Relative difficulty: Medium-Challenging
Word of the Day: whatnot (51A: What a whatnot has = BRIC A BRAC) —
- A minor or unspecified object or article.
- A set of light, open shelves for ornaments.
• • •
This seems an OK puzzle, but I didn't enjoy it much. With the exception of (finally) figuring out "INAGADDADAVIDA" (48A: Psychedelic 1968 song featuring a lengthy drum solo), most of the effort didn't seem quite worth it. STOCKS AND SHARES is a meaningless phrase to me (30A: Paper assets). I mean, I know those words, but I wouldn't put them together into a grid-spanning central phrase. I just learned that there are things called "STOCKS AND SHARES ISAs" (Individual Savings Accounts). OK. Started out lightning fast in the NW, then got to WATER- and couldn't build on it at all. Two really bad wrong guesses (SALUTE for SNAP TO (8D: Acknowledge a commander's entrance, maybe), EAR LOBE for EARLOCK (?) (14D: One hanging at a temple) kept me at bay a long time in the north. Don't know who ALAN BATES is (15A: 1968 Best Actor nominee for "The Fixer"). This fact strangely does not EMBARRASS me. Stuff like HERBAGE and ELLIE meant nothing to me (35D: Nonwoody plant parts). [Blank] SLIDE could've been at least two other four-letter words besides ROCK. I certainly didn't know what a "whatnot" was (in this clue's sense of the word), and though the only -AC-ending word I could think of was BRIC A BRAC, it kept seeming wrong for various reasons (51A: What a whatnot has).

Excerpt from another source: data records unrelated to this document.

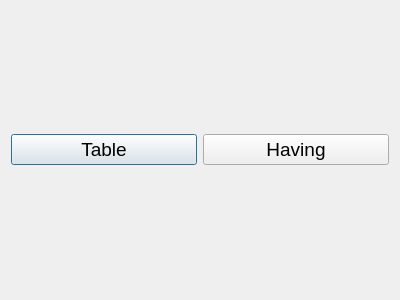
First picture: the form in ui/queriesdialog.ui, repository tuminskiy/CarOperation, before the edit.
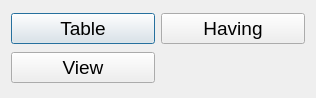
Second picture: the form after the edit.

Commit message: Add query view

```diff
--- a/ui/queriesdialog.ui
+++ b/ui/queriesdialog.ui
@@ -9,8 +9,8 @@
    <rect>
     <x>0</x>
     <y>0</y>
-    <width>400</width>
-    <height>300</height>
+    <width>316</width>
+    <height>98</height>
    </rect>
   </property>
   <property name="windowTitle">
@@ -41,6 +41,18 @@
      </property>
     </widget>
    </item>
+   <item row="1" column="0">
+    <widget class="QPushButton" name="bView">
+     <property name="font">
+      <font>
+       <pointsize>14</pointsize>
+      </font>
+     </property>
+     <property name="text">
+      <string>View</string>
+     </property>
+    </widget>
+   </item>
   </layout>
  </widget>
  <resources/>
```
The commit also changes 9 other files.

The thing that irritated me most about the puzzle—in fact the only thing that I found genuinely irritating at all—is the clue for ORESTES (38A: Homeric character who commits matricide). If we are calling ORESTES a "Homeric character," then virtually every known character from classical mythology is "Homeric." ORESTES is not a "character" in either of the Homeric epics—not in the sense that English-speaking human beings generally understand the word "character." He is mentioned in both. Briefly. Despite the fact that you could lawyer up a defense of the clue on a "letter of the law" basis, this clue is fundamentally dishonest. Aeschylus wrote substantially about ORESTES. Homer simply waved at him in passing.
- 13A: Mezzo-soprano Marilyn (HORNE) — no idea, but didn't matter 'cause that corner was easy. Also had no idea "DONAHUE" was ever on MSNBC (25A: It was MSNBC's highest-rated program when canceled in 2003).
- 21A: French loanword that literally means "rung on a ladder" (ECHELON) — this was a gimme—a gimme I could've used in a much harder part of the grid. A gimme that was wasted in this already-easy corner.
- 37A: It has a denomination of $1,000 (T-NOTE) — uh ... OK. I was thinking G-NOTE, for obvious reasons.
- 41A: Weapons used to finish off the Greek army at Thermopylae (ARROWS) — I'd forgotten this. And rounding off the classical trifecta of clues, we have PAEAN (5D: Hymn sung to Apollo).
- 2D: Poet who gave us "carpe diem" (HORACE) — ah, the opening of this puzzle, when everything seemed so right. I went THAI / IN NEED / ARETHA / HORACE in about 10 seconds.
- 7D: Kaplan who co-hosted six seasons of "High Stakes Poker" (GABE) — at four letters, I figured it had to be him, but my incorrect SALUTE kept clashing with him, so I wouldn't put him in. TV poker, ugh ... more stuff I just don't care about. Puzzle is just outside my general sphere of interests.
- 33D: Once-autonomous people of southern Russia (COSSACKS) — lots about them in Anna Karenina. At least I think that's how I know about them.Whoa, Tolstoy also wrote a novel titled, simply, "The COSSACKS." I did not know that.
- 12D: Letter on Kal-El's costume (ESS) — It's technically "Clark's" costume, but ... whatever. This was a gimme. Just covered the "ESS" specifically in a recent class discussion of Frank Miller's "The Dark Knight Returns."
- 47D: 1980s Tyne Daly role (LACEY) — 'Cause CAGNEY wouldn't fit.